---- Data provided

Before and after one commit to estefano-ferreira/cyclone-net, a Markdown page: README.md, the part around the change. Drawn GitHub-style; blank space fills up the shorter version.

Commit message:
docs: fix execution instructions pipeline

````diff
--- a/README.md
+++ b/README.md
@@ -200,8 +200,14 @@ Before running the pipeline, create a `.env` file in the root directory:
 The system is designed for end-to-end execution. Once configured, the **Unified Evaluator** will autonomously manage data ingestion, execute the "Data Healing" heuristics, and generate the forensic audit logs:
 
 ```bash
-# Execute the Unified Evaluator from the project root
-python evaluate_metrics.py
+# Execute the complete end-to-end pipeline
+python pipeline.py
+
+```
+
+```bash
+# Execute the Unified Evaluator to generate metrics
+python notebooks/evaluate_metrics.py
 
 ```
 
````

--------
---- Data provided

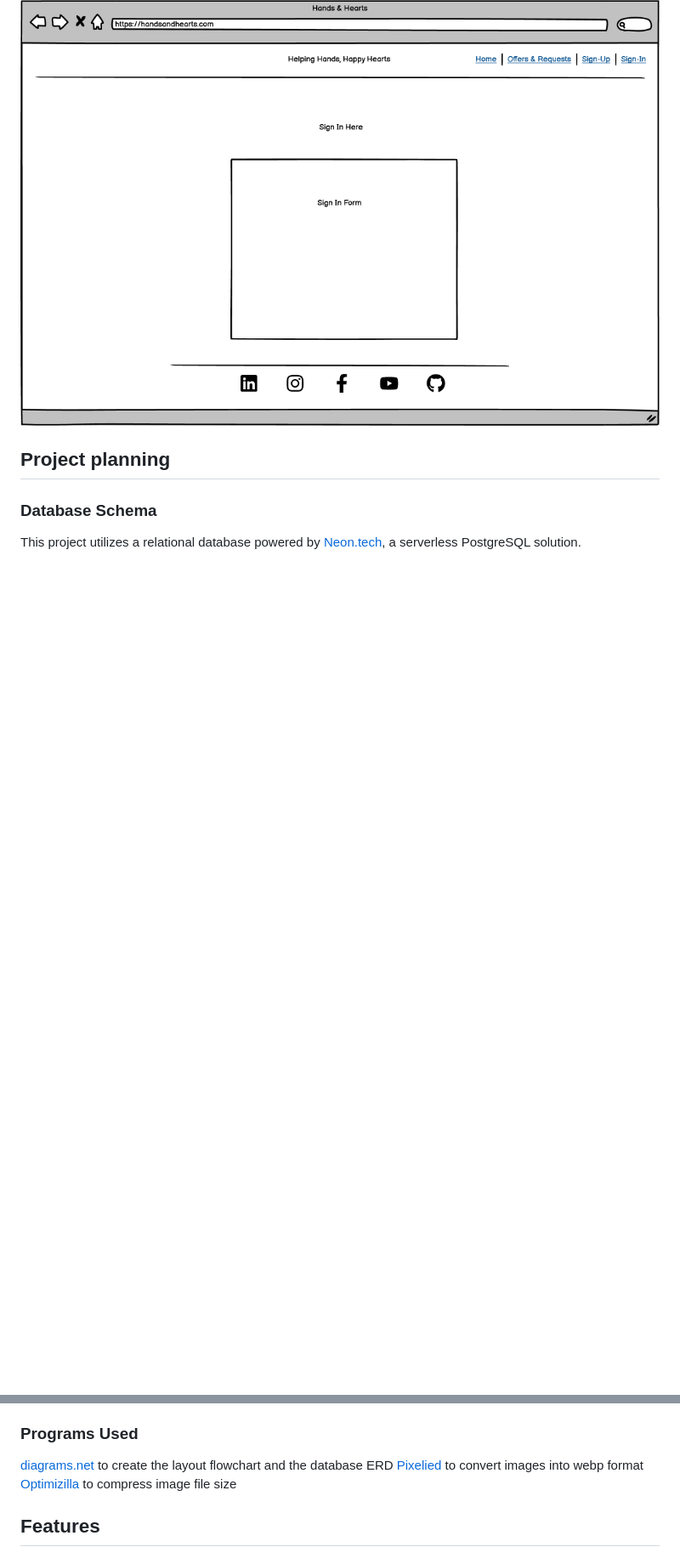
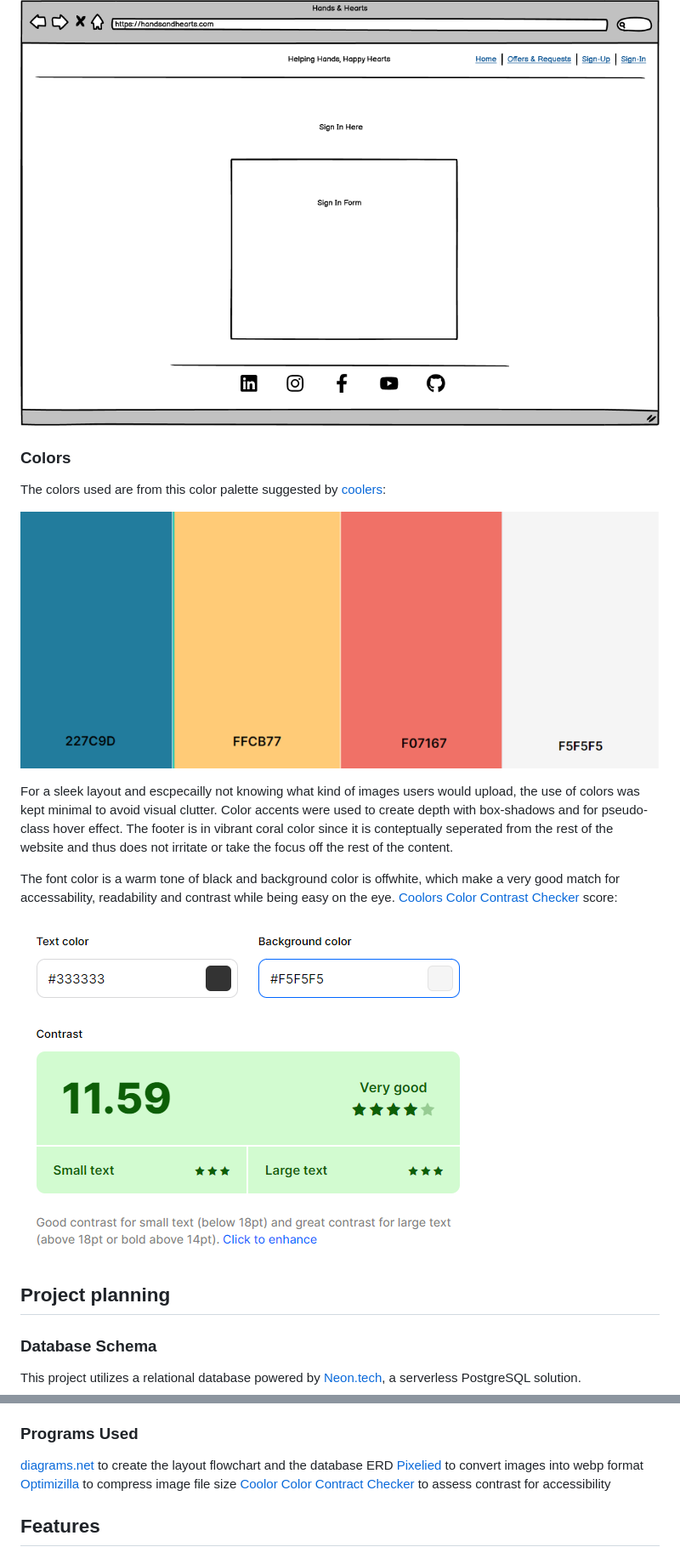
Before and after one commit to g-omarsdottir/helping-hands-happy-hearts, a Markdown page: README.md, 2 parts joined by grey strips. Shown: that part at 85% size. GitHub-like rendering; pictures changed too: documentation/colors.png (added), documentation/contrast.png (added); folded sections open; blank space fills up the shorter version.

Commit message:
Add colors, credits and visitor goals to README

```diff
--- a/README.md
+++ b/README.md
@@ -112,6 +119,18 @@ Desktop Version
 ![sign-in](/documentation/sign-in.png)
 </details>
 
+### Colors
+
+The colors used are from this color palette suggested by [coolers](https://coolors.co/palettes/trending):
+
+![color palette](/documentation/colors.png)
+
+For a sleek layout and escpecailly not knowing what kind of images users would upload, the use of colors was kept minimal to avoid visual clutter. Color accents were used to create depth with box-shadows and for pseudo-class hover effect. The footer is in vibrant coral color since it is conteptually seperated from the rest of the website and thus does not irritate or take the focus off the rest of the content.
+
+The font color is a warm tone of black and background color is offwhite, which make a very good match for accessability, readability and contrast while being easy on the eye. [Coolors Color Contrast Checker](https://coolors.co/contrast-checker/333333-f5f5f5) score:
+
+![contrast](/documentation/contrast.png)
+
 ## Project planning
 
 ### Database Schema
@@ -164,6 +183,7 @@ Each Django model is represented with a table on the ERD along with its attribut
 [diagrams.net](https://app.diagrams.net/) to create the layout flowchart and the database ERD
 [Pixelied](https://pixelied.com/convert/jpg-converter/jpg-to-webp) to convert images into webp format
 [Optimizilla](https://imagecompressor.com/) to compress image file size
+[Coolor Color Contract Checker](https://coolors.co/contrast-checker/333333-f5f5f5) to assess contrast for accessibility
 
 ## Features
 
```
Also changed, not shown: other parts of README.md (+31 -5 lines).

--------

## Exercise instructions:
Tally each line above that includes "Before". Reply with the total only.

## Your response:
3